Investors in Halliburton Suit Keep Class Status

     DALLAS (CN) – Halliburton must face a class action from investors who say it defrauded them by lying about possible asbestos liability, the 5th Circuit ruled.
     The oil giant had hoped to avert class certification in the Northern District of Texas with evidence that would purportedly show its alleged fraud did not affect the market price of the stock – that is, its alleged misrepresentation did not cause “price impact” or “price distortion.”
     Heeding direction from the Supreme Court, however, a federal judge in Dallas said such evidence was immaterial to the issue of commonality and certified the class.
     A three-judge panel with the New Orleans-based appeals court affirmed last week.
     The investors had moved for certification in September 2007 for all persons who purchased common stock between June 3, 1999, and December 7, 2001.
     Led by the Erica P. John Fund Inc., the investors claimed that Halliburton had understated its projected liability for asbestos claims, overstated revenues by including billings that were unlikely to be collected, and exaggerated the cost savings and efficiencies from a merger in 1998 with Dresser Industries.
     After their first attempt at class certification failed, the U.S. Supreme Court concluded in 2011 that appeals court “erred by requiring EPJ Fund to show loss causation as a condition of obtaining class certification.”
     It is a prerequisite of class certification for the plaintiffs to show that a company’s untrue statements created a presumption of reliance. The fraud-on-the-market presumption involves misrepresentation publicity, misrepresentation materiality, market efficiency, and evidence that the plaintiff traded shares between the time the misrepresentations were made and when the truth was revealed.
     Unlike the other prerequisites, however, a failure to prove materiality will likewise kill the individual claims of all plaintiffs, the Supreme Court found.
     “A plaintiff can fail to establish publicity, market efficiency, or trade timing, and therefore lose the class-wide presumption of reliance, but still establish individual reliance and prove fraud,” the Supreme Court stated. “Thus, only those issues which bear directly on the pivotal inquiry of common question predominance and the propriety of class resolution should be addressed at class certification.”
     On remand, the 5th Circuit said Halliburton had failed to show that the investors could still pursue fraud claims without proving price impact.

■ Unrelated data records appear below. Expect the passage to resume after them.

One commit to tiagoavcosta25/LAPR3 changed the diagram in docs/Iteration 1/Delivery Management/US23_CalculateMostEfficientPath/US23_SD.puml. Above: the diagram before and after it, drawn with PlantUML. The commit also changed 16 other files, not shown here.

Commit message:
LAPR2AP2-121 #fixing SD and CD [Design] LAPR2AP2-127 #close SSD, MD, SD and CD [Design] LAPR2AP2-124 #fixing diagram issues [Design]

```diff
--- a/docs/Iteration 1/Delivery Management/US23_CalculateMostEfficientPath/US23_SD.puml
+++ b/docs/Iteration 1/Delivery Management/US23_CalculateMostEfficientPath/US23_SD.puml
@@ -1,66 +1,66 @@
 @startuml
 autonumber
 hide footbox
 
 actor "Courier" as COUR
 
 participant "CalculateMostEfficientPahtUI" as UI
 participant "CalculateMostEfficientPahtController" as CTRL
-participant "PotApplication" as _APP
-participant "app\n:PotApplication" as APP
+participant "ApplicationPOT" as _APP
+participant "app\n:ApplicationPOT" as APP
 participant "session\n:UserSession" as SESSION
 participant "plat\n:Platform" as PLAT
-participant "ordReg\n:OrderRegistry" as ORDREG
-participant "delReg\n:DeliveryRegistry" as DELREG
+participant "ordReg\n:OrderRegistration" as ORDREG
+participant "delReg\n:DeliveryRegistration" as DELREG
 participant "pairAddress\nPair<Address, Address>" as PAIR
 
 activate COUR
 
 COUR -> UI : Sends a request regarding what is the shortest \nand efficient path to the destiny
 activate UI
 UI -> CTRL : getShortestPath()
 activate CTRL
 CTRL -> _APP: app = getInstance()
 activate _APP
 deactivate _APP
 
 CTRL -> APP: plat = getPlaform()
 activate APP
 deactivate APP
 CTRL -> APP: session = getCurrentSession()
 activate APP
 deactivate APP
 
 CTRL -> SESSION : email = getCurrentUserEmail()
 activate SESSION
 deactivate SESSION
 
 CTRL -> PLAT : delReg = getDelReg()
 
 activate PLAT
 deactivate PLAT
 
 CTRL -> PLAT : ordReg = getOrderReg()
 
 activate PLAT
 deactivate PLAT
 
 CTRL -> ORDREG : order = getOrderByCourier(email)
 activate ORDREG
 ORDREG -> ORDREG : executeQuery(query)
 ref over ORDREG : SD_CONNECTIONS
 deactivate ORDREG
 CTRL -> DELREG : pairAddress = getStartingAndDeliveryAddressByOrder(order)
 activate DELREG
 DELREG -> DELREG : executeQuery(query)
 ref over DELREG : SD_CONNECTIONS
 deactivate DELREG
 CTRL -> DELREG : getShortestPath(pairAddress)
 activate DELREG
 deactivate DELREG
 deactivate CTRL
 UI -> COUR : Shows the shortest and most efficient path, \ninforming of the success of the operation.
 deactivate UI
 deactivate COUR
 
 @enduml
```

     “Although the 10b-5 fraud action does not expressly require proof of price impact as an element of the claim, a plaintiff must nevertheless prevail on this fact in order to establish another element on which the plaintiff does bear the burden of proof: loss causation,” Judge W. Eugene Davis wrote for the panel. “Price impact can be shown either by an increase in price following a fraudulent public statement or a decrease in price following a revelation of the fraud. To successfully prove a lack of price impact, Halliburton would thus be required to demonstrate both that the stock price did not increase when the misrepresentation was announced, and that the price did not decrease when the truth was revealed. If Halliburton were to successfully show that the price did not drop when the truth was revealed, then no plaintiff could establish loss causation.”
     If Halliburton successfully rebutted the fraud-on-the-market presumption by proving no price impact, the individual plaintiff claims would fail as well because they could not establish an essential element of their fraud claim.
     Therefore, price impact evidence should not be addressed at class certification.

%d bloggers like this: